This “helps parents understand how much their teen knows about these accounts and helps encourage offline conversations about those connections,” Mehta said. increase.

Meta will also add parental monitoring tools already available on Instagram and virtual reality products to Messenger. Opt-in features allow parents to see how much time their child spends on messaging services and information such as contact lists and privacy settings, but not who they chat with, for example.

Such features are useful for families where parents are already involved in their children’s online lives and activities. Experts say that is not the reality for many.

Last month, U.S. Surgeon General Vivek Murthy warned there wasn’t enough evidence to show that social media was safe for children and teens, urging tech companies to “act now to protect our children. He called for immediate action.

Murthy told The Associated Press that while he is aware that social media companies are taking steps to make their platforms more secure, it is not enough. For example, although children under the age of 13 are technically prohibited from accessing social media, many young children misrepresent their age on her Instagram and her TikToks, with or without parental permission. Accessing apps such as

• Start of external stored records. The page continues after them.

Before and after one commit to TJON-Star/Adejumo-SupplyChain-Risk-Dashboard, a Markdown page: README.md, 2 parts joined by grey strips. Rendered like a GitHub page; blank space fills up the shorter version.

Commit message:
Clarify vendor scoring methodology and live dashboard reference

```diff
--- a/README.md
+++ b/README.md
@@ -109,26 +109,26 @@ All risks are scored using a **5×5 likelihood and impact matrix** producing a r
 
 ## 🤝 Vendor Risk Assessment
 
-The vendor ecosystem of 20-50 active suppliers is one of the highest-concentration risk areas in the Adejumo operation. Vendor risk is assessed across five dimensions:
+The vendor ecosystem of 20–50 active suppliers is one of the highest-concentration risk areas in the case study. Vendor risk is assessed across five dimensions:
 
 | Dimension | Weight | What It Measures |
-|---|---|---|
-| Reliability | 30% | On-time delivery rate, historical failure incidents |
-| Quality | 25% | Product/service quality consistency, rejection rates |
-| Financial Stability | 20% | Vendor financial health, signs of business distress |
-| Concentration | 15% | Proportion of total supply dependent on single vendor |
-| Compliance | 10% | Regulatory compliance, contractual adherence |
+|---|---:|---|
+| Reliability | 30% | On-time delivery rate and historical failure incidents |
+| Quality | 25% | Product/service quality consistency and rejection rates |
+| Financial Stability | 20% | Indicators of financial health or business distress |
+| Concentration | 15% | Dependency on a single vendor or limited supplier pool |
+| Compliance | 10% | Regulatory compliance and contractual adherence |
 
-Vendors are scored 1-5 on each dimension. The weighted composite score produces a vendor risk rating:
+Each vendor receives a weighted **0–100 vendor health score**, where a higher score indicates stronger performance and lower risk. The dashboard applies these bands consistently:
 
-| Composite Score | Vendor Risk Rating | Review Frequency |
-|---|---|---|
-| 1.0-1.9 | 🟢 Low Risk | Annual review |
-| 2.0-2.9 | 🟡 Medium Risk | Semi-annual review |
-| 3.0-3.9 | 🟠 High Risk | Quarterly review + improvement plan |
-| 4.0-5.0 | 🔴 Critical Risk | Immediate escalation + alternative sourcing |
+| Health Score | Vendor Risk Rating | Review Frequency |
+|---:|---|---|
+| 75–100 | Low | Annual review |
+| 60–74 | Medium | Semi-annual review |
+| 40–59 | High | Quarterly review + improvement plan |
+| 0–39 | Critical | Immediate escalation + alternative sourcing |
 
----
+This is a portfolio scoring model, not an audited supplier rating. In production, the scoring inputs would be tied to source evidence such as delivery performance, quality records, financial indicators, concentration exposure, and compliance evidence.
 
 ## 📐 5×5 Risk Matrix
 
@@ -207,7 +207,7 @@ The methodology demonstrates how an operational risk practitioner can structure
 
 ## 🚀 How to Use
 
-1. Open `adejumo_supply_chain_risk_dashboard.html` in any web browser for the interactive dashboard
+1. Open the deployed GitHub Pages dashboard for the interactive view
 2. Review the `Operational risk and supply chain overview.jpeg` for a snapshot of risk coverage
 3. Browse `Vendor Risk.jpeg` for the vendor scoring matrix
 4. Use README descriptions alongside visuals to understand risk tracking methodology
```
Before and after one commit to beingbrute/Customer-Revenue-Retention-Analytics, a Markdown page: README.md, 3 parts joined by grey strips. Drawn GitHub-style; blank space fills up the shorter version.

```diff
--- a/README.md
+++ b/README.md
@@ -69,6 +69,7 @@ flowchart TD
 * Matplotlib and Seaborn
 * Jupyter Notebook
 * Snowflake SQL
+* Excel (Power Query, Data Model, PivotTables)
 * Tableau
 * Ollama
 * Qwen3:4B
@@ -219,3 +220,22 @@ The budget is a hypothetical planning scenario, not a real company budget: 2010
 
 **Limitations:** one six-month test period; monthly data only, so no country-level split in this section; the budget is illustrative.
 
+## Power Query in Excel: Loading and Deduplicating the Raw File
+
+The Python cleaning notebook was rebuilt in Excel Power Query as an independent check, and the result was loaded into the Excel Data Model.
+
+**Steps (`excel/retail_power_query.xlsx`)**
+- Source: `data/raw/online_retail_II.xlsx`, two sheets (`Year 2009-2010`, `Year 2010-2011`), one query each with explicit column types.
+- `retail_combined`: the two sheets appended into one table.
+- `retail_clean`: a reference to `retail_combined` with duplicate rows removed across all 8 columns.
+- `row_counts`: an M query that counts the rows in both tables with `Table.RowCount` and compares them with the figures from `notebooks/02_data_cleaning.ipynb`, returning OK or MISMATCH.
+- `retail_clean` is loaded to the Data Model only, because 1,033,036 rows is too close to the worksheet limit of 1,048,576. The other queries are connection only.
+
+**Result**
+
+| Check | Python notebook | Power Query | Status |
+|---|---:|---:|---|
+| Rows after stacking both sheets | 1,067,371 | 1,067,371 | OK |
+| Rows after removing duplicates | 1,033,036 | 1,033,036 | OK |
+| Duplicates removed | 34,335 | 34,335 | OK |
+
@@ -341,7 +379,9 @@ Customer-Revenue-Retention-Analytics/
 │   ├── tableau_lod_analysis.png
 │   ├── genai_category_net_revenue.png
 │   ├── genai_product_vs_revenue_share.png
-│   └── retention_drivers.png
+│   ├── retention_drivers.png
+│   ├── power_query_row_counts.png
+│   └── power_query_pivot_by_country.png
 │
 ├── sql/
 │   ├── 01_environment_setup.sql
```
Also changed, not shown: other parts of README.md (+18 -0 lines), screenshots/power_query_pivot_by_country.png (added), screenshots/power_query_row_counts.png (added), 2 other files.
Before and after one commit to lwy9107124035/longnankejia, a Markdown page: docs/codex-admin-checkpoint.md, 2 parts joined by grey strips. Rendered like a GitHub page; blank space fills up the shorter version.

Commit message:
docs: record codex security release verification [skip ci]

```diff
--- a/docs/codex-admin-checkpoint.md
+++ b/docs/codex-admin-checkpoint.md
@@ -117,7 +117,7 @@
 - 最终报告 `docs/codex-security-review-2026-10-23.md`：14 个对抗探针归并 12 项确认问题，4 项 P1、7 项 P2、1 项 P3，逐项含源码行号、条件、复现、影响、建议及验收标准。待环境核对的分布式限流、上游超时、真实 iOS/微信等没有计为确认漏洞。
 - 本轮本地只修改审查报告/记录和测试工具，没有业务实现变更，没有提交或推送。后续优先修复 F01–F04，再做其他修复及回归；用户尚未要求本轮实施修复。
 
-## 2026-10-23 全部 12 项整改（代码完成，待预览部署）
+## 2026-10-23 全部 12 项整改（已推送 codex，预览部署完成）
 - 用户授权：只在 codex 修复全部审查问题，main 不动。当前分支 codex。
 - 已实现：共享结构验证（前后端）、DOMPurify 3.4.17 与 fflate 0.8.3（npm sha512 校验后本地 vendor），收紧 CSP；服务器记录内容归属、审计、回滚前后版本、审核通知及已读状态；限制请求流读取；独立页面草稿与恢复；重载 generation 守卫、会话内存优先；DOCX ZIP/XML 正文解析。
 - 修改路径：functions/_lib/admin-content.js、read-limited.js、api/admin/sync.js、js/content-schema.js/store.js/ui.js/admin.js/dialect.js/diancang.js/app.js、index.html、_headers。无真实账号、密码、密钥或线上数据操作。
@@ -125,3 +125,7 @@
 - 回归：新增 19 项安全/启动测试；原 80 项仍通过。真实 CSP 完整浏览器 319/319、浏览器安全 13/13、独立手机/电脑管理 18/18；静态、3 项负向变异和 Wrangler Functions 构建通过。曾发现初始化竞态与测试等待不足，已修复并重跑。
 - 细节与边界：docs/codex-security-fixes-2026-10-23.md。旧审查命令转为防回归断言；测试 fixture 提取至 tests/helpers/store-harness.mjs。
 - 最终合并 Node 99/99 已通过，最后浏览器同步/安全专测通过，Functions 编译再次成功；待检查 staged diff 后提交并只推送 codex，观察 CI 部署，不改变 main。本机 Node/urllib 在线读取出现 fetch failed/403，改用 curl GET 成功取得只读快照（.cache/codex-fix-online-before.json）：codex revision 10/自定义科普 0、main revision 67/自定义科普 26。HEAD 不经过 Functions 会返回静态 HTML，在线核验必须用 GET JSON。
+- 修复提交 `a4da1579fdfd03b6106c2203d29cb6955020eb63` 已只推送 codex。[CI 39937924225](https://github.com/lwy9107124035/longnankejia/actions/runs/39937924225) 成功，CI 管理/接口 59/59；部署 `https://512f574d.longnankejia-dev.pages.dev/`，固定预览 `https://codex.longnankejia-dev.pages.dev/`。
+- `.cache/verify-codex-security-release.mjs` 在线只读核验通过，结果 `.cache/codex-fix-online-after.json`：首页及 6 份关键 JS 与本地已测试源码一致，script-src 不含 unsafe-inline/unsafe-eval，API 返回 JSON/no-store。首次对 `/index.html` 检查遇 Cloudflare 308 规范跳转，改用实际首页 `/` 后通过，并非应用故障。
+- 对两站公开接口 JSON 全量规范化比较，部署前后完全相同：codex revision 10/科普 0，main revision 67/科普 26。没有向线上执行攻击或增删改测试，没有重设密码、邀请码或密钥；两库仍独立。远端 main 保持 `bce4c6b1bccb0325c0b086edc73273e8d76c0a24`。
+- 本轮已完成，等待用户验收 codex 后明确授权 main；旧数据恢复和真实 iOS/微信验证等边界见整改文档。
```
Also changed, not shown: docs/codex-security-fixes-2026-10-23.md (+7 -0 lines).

Murthy also said it was unfair to expect parents to control their children’s behavior with rapidly evolving technology, saying, “It’s about how children think about themselves, how they form friendships and It will fundamentally change how we experience the world, and by the way, technology is changing what it used to be.” It didn’t have to be managed for generations at all. “

“We put all of that on the shoulders of parents, and it’s totally unfair,” Murthy said.

Also, starting Tuesday, Meta will encourage, but not force, children to take a break from Facebook, much like it already does on Instagram. After 20 minutes, the teen is notified to leave the app for a while. If you want to keep scrolling, just close the notification. TikTok also recently introduced a 60-minute time limit for users under the age of 18, but teens must set it themselves or enter a passcode set by a parent if the child is under 13. can circumvent this limitation.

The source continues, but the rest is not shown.